Her daughter and Luke went inside and greeted their guests while Pilar gently tugged Jennifer to stay in the enclave of the door and restaurant for a moment. They both backed up a little as Pilar said, “Jennifer, what is your plan? Are you here to tell Peter you’re pregnant to break up his marriage to the woman he loves?”
Luke’s eyes grew big at the unexpected news.
Jennifer’s face went red. “I used to be the woman he loves.”
“Jennifer, it’s hard when the ones we love leave us, but what you have done… Jennifer, there is no forgiveness for that.”
Pilar took both of Jennifer’s hands in hers and met her velvet-brown eyes.

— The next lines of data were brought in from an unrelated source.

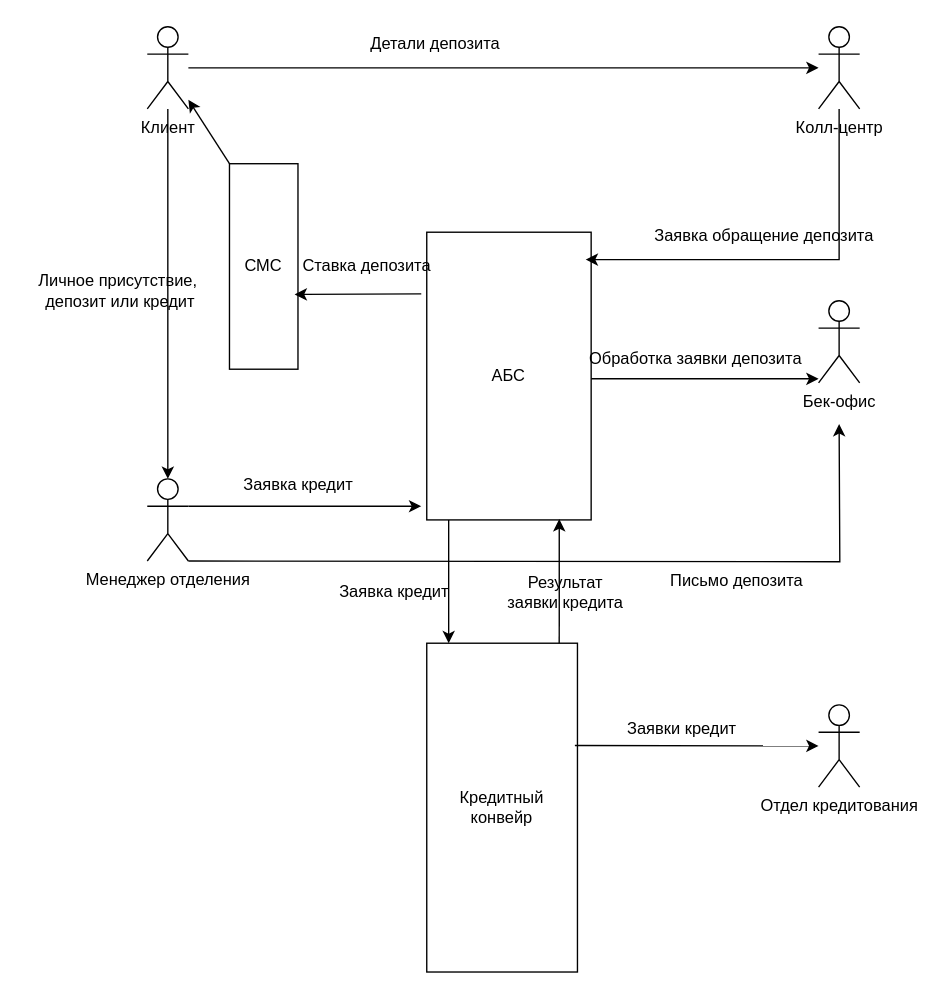
baranovilyaserg/architecture-pro-standart keeps this draw.io diagram as Task1/software_integration.drawio. Above is the earlier version. Source tidied: cells renumbered, new cells numbered last; positions are measured from the earlier drawing's top-left corner, leaving out a move shared by most shapes. Both pictures are drawn from the tidied source at 137%, with x=0, y=0 at pixel (23, 23).
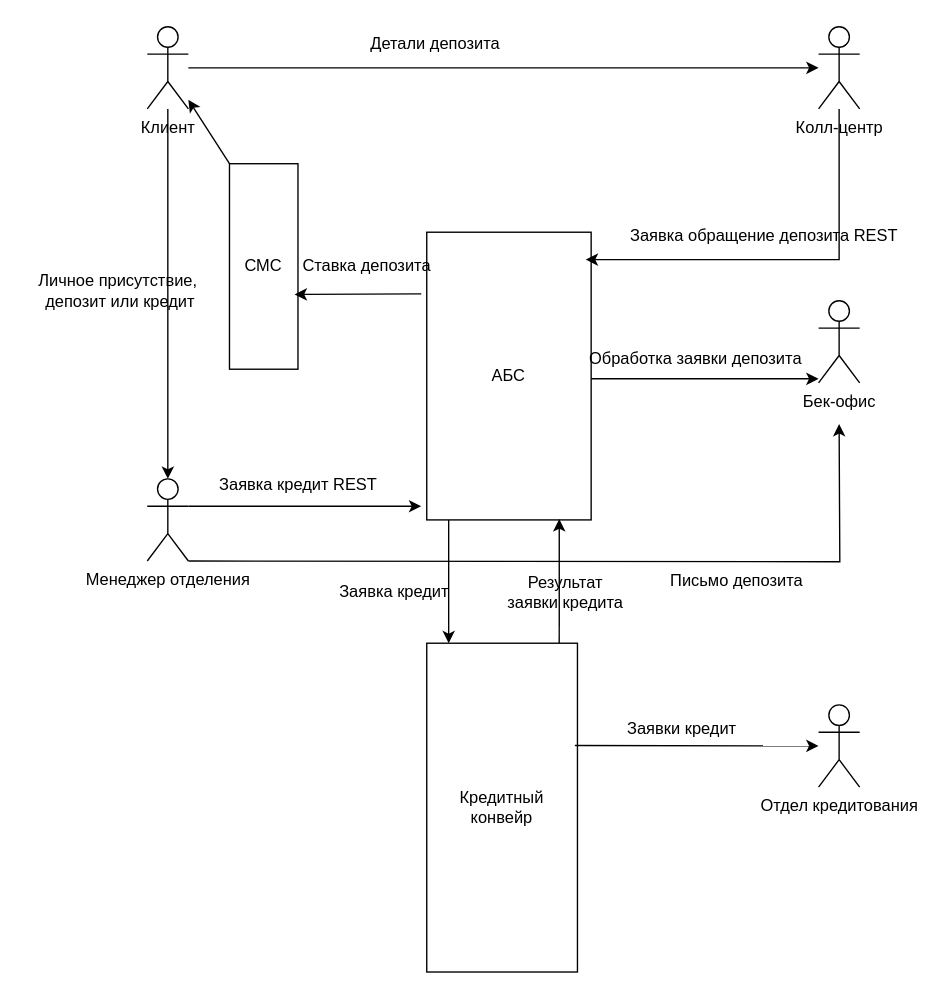
The same page after the edit.

Change to the diagram source:
```diff
@@
-    <mxCell id="12" value="Заявка обращение депозита" style="text;html=1;align=center;verticalAlign=middle;strokeColor=none;fillColor=none;" parent="1" vertex="1">
-      <mxGeometry x="450" y="140" width="180" height="30" as="geometry" />
+    <mxCell id="12" value="Заявка обращение депозита REST" style="text;html=1;align=center;verticalAlign=middle;strokeColor=none;fillColor=none;" parent="1" vertex="1">
+      <mxGeometry x="430" y="140" width="220" height="30" as="geometry" />
     </mxCell>
@@
-    <mxCell id="23" value="Заявка кредит" style="text;html=1;align=center;verticalAlign=middle;strokeColor=none;fillColor=none;" parent="1" vertex="1">
-      <mxGeometry x="150" y="322" width="100" height="30" as="geometry" />
+    <mxCell id="23" value="Заявка кредит REST" style="text;html=1;align=center;verticalAlign=middle;strokeColor=none;fillColor=none;" parent="1" vertex="1">
+      <mxGeometry x="130" y="322" width="140" height="30" as="geometry" />
     </mxCell>
```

Jennifer was physically beautiful, but inside she had a heart that she’d buried deep. Her outward appearance was a sophisticated shell, but Pilar still saw the frightened girl underneath all her hardness. She held those trembling hands as Jennifer said, “I wanted to have the child of the only man I’ve ever truly loved, even if he never returns to me. I make enough money these days with my second movie. If he tries to take my baby, I have the funds to fight him in court.”
Fight the House of Morgan? Jennifer had to know they had more resources than any one person might ever earn in their lifetime.

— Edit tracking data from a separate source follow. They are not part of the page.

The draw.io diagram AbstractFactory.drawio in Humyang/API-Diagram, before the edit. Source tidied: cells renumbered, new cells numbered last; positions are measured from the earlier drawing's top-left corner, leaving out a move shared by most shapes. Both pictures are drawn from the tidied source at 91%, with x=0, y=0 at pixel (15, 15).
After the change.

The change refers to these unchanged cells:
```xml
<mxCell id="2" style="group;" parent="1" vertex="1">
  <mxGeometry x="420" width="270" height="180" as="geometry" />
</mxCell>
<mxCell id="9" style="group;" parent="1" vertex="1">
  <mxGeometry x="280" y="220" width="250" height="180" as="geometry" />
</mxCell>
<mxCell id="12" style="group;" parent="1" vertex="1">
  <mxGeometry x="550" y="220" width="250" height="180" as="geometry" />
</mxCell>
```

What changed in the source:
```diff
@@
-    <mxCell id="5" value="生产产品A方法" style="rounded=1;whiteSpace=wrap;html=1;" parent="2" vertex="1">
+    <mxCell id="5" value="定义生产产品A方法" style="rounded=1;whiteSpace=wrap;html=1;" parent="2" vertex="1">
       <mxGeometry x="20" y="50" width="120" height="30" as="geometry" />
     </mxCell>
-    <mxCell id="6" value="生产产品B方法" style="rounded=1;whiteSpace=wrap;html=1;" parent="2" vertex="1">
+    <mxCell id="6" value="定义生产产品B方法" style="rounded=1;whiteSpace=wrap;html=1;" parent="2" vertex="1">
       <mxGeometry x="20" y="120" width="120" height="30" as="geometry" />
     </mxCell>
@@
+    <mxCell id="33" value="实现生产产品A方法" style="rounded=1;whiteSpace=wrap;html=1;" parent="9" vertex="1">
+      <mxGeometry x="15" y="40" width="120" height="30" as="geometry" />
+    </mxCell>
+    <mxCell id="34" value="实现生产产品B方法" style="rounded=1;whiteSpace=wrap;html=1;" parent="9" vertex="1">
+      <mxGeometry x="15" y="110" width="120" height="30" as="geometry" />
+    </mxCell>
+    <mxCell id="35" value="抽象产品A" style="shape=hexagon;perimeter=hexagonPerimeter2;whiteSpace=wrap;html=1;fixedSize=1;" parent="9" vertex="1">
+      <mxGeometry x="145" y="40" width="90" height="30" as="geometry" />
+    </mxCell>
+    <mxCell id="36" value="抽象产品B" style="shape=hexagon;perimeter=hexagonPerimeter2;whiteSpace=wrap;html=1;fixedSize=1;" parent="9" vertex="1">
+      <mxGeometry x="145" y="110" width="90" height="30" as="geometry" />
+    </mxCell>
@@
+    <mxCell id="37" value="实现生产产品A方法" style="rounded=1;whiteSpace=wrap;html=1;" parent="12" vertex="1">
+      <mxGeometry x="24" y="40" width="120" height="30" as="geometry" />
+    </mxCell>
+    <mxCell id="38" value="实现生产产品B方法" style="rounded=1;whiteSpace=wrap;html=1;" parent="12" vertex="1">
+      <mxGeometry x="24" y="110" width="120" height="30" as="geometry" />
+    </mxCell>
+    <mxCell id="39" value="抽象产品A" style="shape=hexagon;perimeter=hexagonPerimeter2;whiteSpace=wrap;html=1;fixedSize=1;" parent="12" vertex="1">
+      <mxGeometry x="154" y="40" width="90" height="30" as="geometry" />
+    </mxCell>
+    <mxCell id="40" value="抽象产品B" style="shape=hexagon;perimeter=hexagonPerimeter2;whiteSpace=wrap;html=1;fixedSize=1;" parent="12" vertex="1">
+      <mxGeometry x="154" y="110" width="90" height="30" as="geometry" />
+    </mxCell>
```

But this wasn’t what she needed to focus on. Her daughter was happy. Rafe was happy, but Jennifer was a disaster. The mother’s heart inside of her hoped one day the girl who spent more time in her home than at her real mother’s home had a shot at happiness too. Pilar patted her hands. “Jennifer, you’re young and beautiful. You don’t have to manipulate people like you do.”
Jennifer ignored that there was a Morgan in this conversation at all and stared at her and Caro, her back to Luke. “Pilar, Caro. I think of you both as family too. Rafe is like my brother and best friend and he’s pretty much on your family’s party line. But I can’t help it. I have always loved Peter Morgan.”
Caro returned to the small group inside, probably to insist that they both come inside and join the party instead of hiding in the doorway.
Part of Pilar understood Jennifer. Even after twenty-five years, she still loved Samuel Soliz, her husband that had disappeared without a word. Pilar blinked and saw the front door of the restaurant. This time she swayed on her feet. This version of Samuel had silvery gray feathering the sides of his hair now and a small bald patch, but the man before her looked so much like her husband that her heart lurched. She released Jennifer suddenly, forgetting the conversation and sidestepped to get a better view. “There, Caro. Do you see the man and girl at the front door waiting to be seated?”
Caro came beside her and patted her back. Pilar turned away and then when she turned back to the front, Samuel and the girl he was with had disappeared. Caro’s brow furrowed. “No, Mama. Where?”
Three times today. This was too much. She clutched her stomach and hoped she wasn’t going insane as she stepped back and told the group. “Nothing. Everything is fine. Let me go to the ladies room to freshen up.”
Before Caro or anyone else could say anything, Pilar rushed out of the private back dining room and headed to the public bathroom. She made a beeline for it, refusing to look anywhere. She needed to splash water on her face and get her mind in order. This was too much—everyone was right. Her husband was probably dead. Nothing had changed, except that now she was seeing things.